We’ve seen the rise of yoga and Crossfit, but now the fitness spotlight has shifted to bodyweight training.
Bodyweight training gets back to basics by doing away with machines and focusing on strength and flexibility. And basic doesn’t mean boring. Considered a progressive form of exercise, bodyweight training provides constant goals.
But why the sudden spike in interest? Mathew Harvey, personal trainer and owner of The Bodyweight Gym, credits it to an increase in accessibility of the training and progression of the sport. “Any exercise program, in my opinion, needs to be progressive for people to be able to stick at it,” he says.

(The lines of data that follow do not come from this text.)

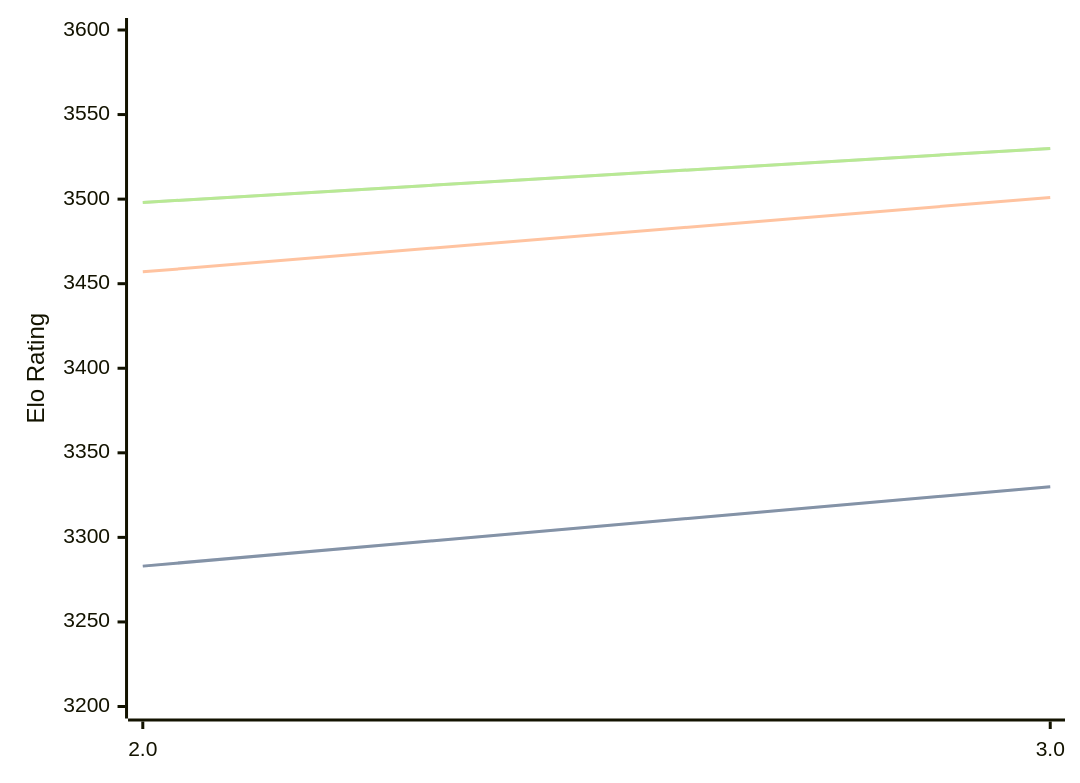
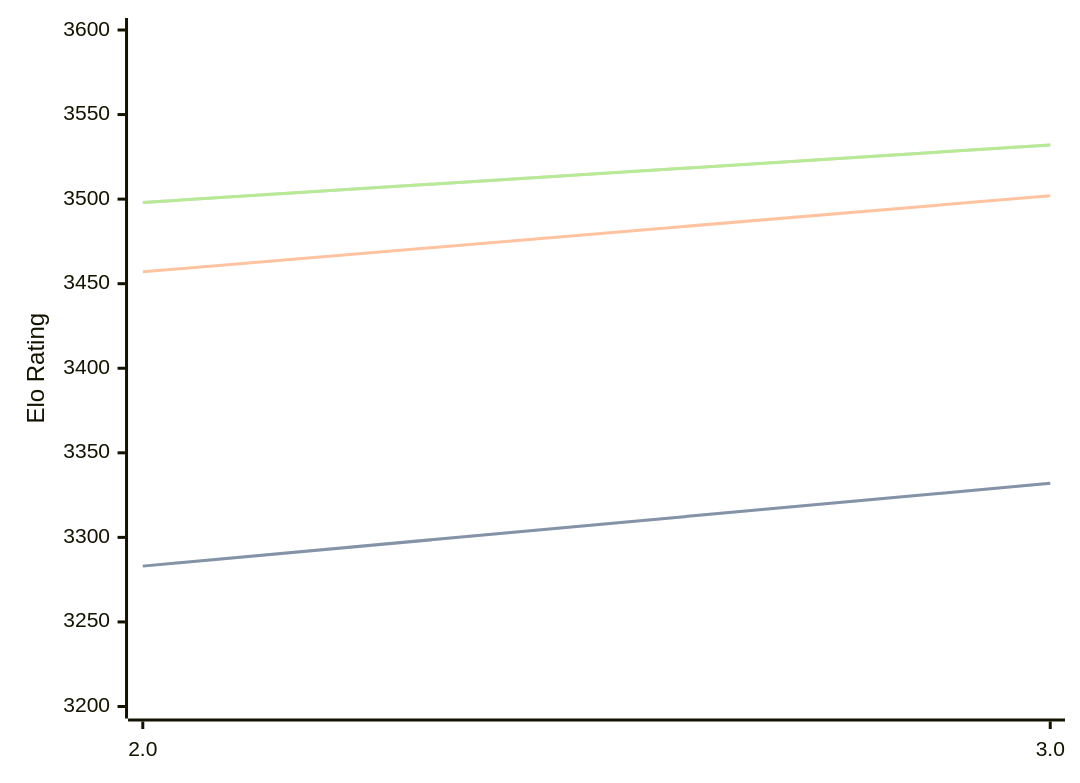
One commit to computer-chess-index/cci changed the third of 3 diagrams in engines/Quanticade.md. Above: the diagram before and after it, drawn with Mermaid. The commit also changed other lines of this file, not shown here.

Commit message:
Update CCI Ratings (ELO VLTC) - 2026-07-18

````diff
--- a/engines/Quanticade.md
+++ b/engines/Quanticade.md
@@ -74,11 +74,11 @@
 ```mermaid
 %%{init: {"theme":"base","themeVariables":{"seriesColors:['#a3a3a3','#222221','#faa371']}}}%%
 xychart-beta
   x-axis ["2.0", "3.0"]
   y-axis "Elo Rating" 3200 --> 3600
-  line "STC (8.0+0.08s)" [3283, 3330]
-  line "STC (8.0+0.08s)" [3283, 3330]
-  line "LTC (60.0+0.60s)" [3457, 3501]
-  line "VLTC (2m24s+1.12s)" [3498, 3530]
-  line "VLTC (2m24s+1.12s)" [3498, 3530]
+  line "STC (8.0+0.08s)" [3283, 3332]
+  line "STC (8.0+0.08s)" [3283, 3332]
+  line "LTC (60.0+0.60s)" [3457, 3502]
+  line "VLTC (2m24s+1.12s)" [3498, 3532]
+  line "VLTC (2m24s+1.12s)" [3498, 3532]
 ```
````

“Anyone can start bodyweight training, and there really is no endpoint of bodyweight training for most adults. There’s always something to be working on, whether it’s trying to get more flexible or stronger, or to be able to do x, y or z.”